There are 3 main types of corn. Sweet corn is what you eat from the cob in the summer. This is what you’d plant in a backyard garden.
Field or dent corn is whole corn that has been allowed to dry on the cob in the field. It’s not very sweet to eat but makes great cornmeal. Popcorn is the smaller-shaped corn that you use to get a delicious snack. With this grain mill, you can make your own cornmeal from dent corn, or popcorn.
However, if buying another appliance just isn’t in the budget, you can store cornmeal in its original packaging for 6-9 months on a pantry shelf. For longer storage, keep it in the freezer indefinitely. You can also store it in an airtight mylar bag for up to 10 years.

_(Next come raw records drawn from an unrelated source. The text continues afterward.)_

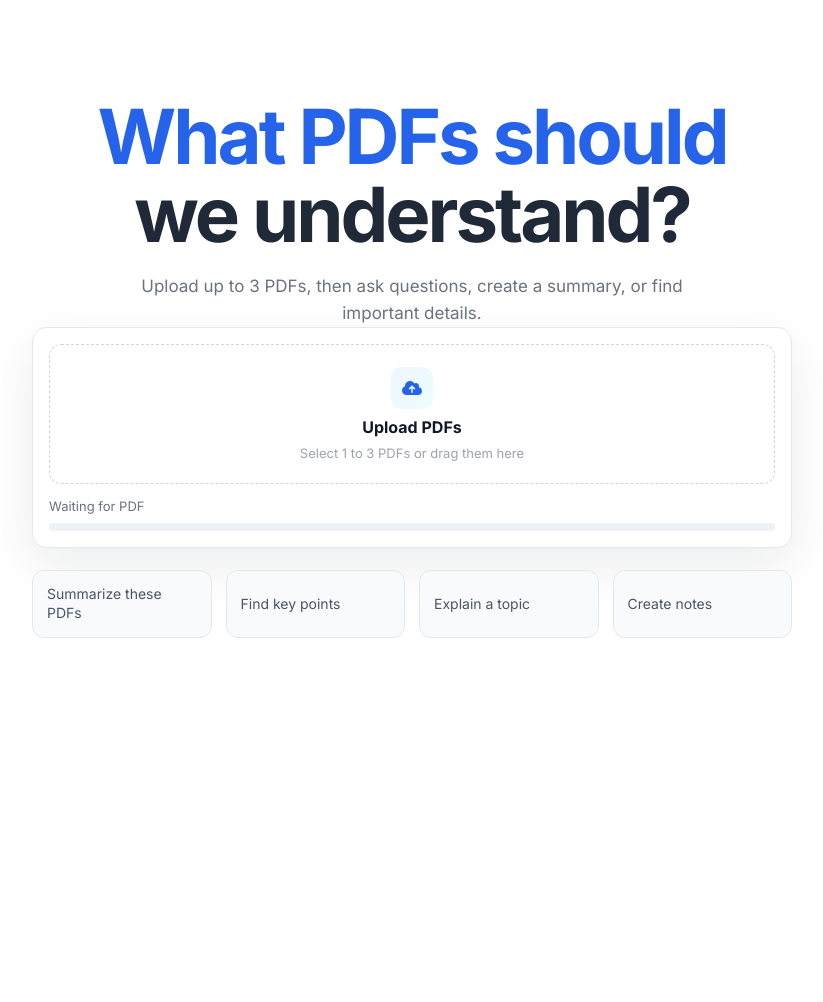
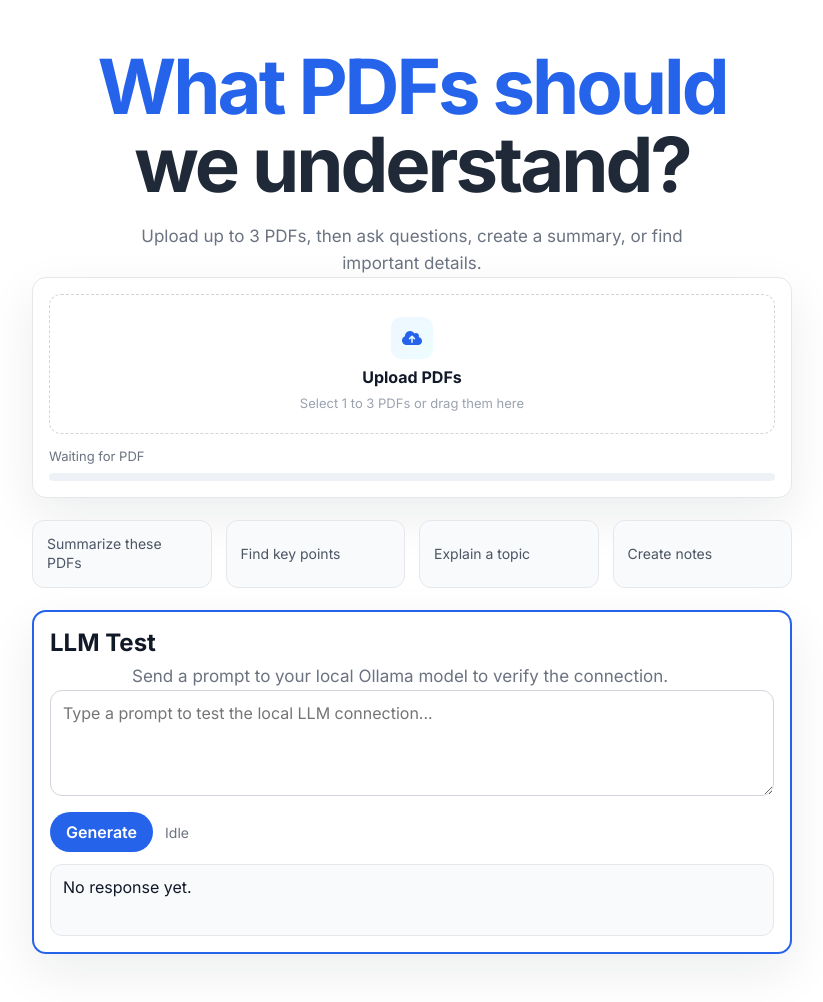
Before and after one commit to bhrantiknagar/Workshop-Project, a Flask app: page /dashboard in a window 1280 px wide. Shown: the part 64-1066 px from the top of the page, without its empty margins (228-1051 px from the left). Before the commit the page ends 702 px from the top, so only its background shows below. Run offline with Flask 3, Linux system fonts and the light colour scheme.

Commit message:
llama add

```diff
--- a/config.py
+++ b/config.py
@@ -25,5 +25,5 @@
     LOG_FILE = BASE_DIR / "logs" / "smartpdf.log"
 
     OLLAMA_BASE_URL = os.getenv("OLLAMA_BASE_URL", "http://localhost:11434")
-    OLLAMA_MODEL = os.getenv("OLLAMA_MODEL", "llama3.1")
+    OLLAMA_MODEL = os.getenv("OLLAMA_MODEL", "llama3")
     ALLOWED_EXTENSIONS = {"pdf"}
--- a/static/css/style.css
+++ b/static/css/style.css
@@ -1094,10 +1094,78 @@
 
 /* Centered prompt-style upload page. */
 .centered-upload-page {
+    align-items: flex-start;
+    display: flex;
+    flex-direction: column;
+    justify-content: flex-start;
+    min-height: auto;
+    padding: 48px 24px;
+}
+
+.llm-test-panel {
+    background: #ffffff;
+    border: 2px solid #2563eb;
+    border-radius: 14px;
+    box-shadow: 0 18px 50px rgba(17, 24, 39, 0.08);
+    margin: 22px auto 0;
+    max-width: 760px;
+    padding: 16px;
+    text-align: left;
+    display: block !important;
+    visibility: visible !important;
+}
+
+.llm-test-panel h2 {
+    margin: 0 0 6px;
+}
+
+.llm-test-panel p {
+    color: #6b7280;
+    margin: 0 0 12px;
+    max-width: none;
+}
+
+.llm-test-panel textarea {
+    border: 1px solid #d1d5db;
+    border-radius: 12px;
+    font: inherit;
+    min-height: 96px;
+    padding: 12px;
+    resize: vertical;
+    width: 100%;
+}
+
+.llm-test-actions {
     align-items: center;
     display: flex;
-    min-height: calc(100vh - 64px);
-    padding: 48px 24px;
+    gap: 12px;
+    margin-top: 12px;
+}
+
+.llm-test-actions button {
+    background: var(--primary);
+    border: 0;
+    border-radius: 999px;
+    color: #ffffff;
+    cursor: pointer;
+    font: inherit;
+    font-weight: 600;
+    padding: 10px 16px;
+}
+
+.llm-status {
+    color: #6b7280;
+    font-size: 14px;
+}
+
+.llm-response {
+    background: #f8fafc;
+    border: 1px solid #e5e7eb;
+    border-radius: 12px;
+    margin-top: 12px;
+    min-height: 72px;
+    padding: 12px;
+    white-space: pre-wrap;
 }
 
 .prompt-shell {
--- a/static/js/main.js
+++ b/static/js/main.js
@@ -46,6 +46,44 @@
         });
     });
 
+    const llmPrompt = document.querySelector("#llmPrompt");
+    const llmGenerateButton = document.querySelector("#llmGenerateButton");
+    const llmStatus = document.querySelector("#llmStatus");
+    const llmResponse = document.querySelector("#llmResponse");
+
+    if (llmGenerateButton && llmPrompt && llmStatus && llmResponse) {
+        llmGenerateButton.addEventListener("click", async () => {
+            const prompt = llmPrompt.value.trim();
+            if (!prompt) {
+                llmResponse.textContent = "Please enter a prompt first.";
+                llmStatus.textContent = "Empty prompt";
+                return;
+            }
+
+            llmStatus.textContent = "Generating...";
+            llmResponse.textContent = "";
+
+            try {
+                const response = await fetch("/api/test-llm", {
+                    method: "POST",
+                    headers: {"Content-Type": "application/json"},
+                    body: JSON.stringify({ prompt }),
+                });
+                const payload = await response.json();
+
+                if (!response.ok) {
+                    throw new Error(payload.error || "LLM request failed.");
+                }
+
+                llmResponse.textContent = payload.response || "No response received.";
+                llmStatus.textContent = "Ready";
+            } catch (error) {
+                llmResponse.textContent = error.message;
+                llmStatus.textContent = "Error";
+            }
+        });
+    }
+
     if (themeToggle) {
         themeToggle.addEventListener("change", () => {
             const mode = themeToggle.value;
--- a/templates/dashboard.html
+++ b/templates/dashboard.html
@@ -47,6 +47,17 @@
                 <button type="button">Create notes</button>
             </div>
 
+            <section class="llm-test-panel" aria-label="LLM test panel">
+                <h2>LLM Test</h2>
+                <p>Send a prompt to your local Ollama model to verify the connection.</p>
+                <textarea id="llmPrompt" rows="4" placeholder="Type a prompt to test the local LLM connection..."></textarea>
+                <div class="llm-test-actions">
+                    <button id="llmGenerateButton" type="button">Generate</button>
+                    <span id="llmStatus" class="llm-status">Idle</span>
+                </div>
+                <div id="llmResponse" class="llm-response" aria-live="polite">No response yet.</div>
+            </section>
+
         </section>
     </main>
     <div class="preview-modal" id="pdfPreviewModal" aria-hidden="true">
```
Also changed, not shown: routes/api.py (+20 -1 lines), routes/chat.py (+6 -2 lines), services/llm_service.py (+98 -9 lines), tests/test_llm_service.py (added, +23 -0 lines).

Going without coffee would be a tragedy in our house. A hot cup of coffee just makes the morning start better for us. In the original, open, container, coffee will last on a pantry shelf for up to 6 months. The vacuumed sealed coffee should be good for up to 4 years in a cool, dark place.
If you have the option, storing whole beans means you can store them in an airtight container for up to 10 years. However, freeze-dried coffee will last indefinitely. My hubby isn’t fond of instant coffee, but in a pinch, it does the trick.
Not only great for baking delicious brownies, but cocoa powder is also essential for hot chocolate. Any stressful situation can be made a bit easier with chocolate, right?
Now, cocoa powder doesn’t really “go bad”, it will lose its flavor after about 18 months. You will want to store this in an airtight container. Remove it from the original cardboard container to help stave off pests as well.
Dried fruits such as raisins, blueberries, or peaches can make that morning oatmeal so much better. How long dried fruit will store depends on how the fruit was dried. Commercially dried fruit often gets more moisture out, and therefore will usually last much longer than home-dried fruit. If you find freeze-dried fruit, this can last nearly indefinitely.
Dried fruits face 2 issues; mold and moisture. Both can shorten their shelf life, so they are best stored in smaller containers, such as pint-sized canning jars. Vacuum sealing will help to keep the oxygen out, but please do NOT place an oxygen absorber with dried fruits. This can lead to botulism, which can be dangerous.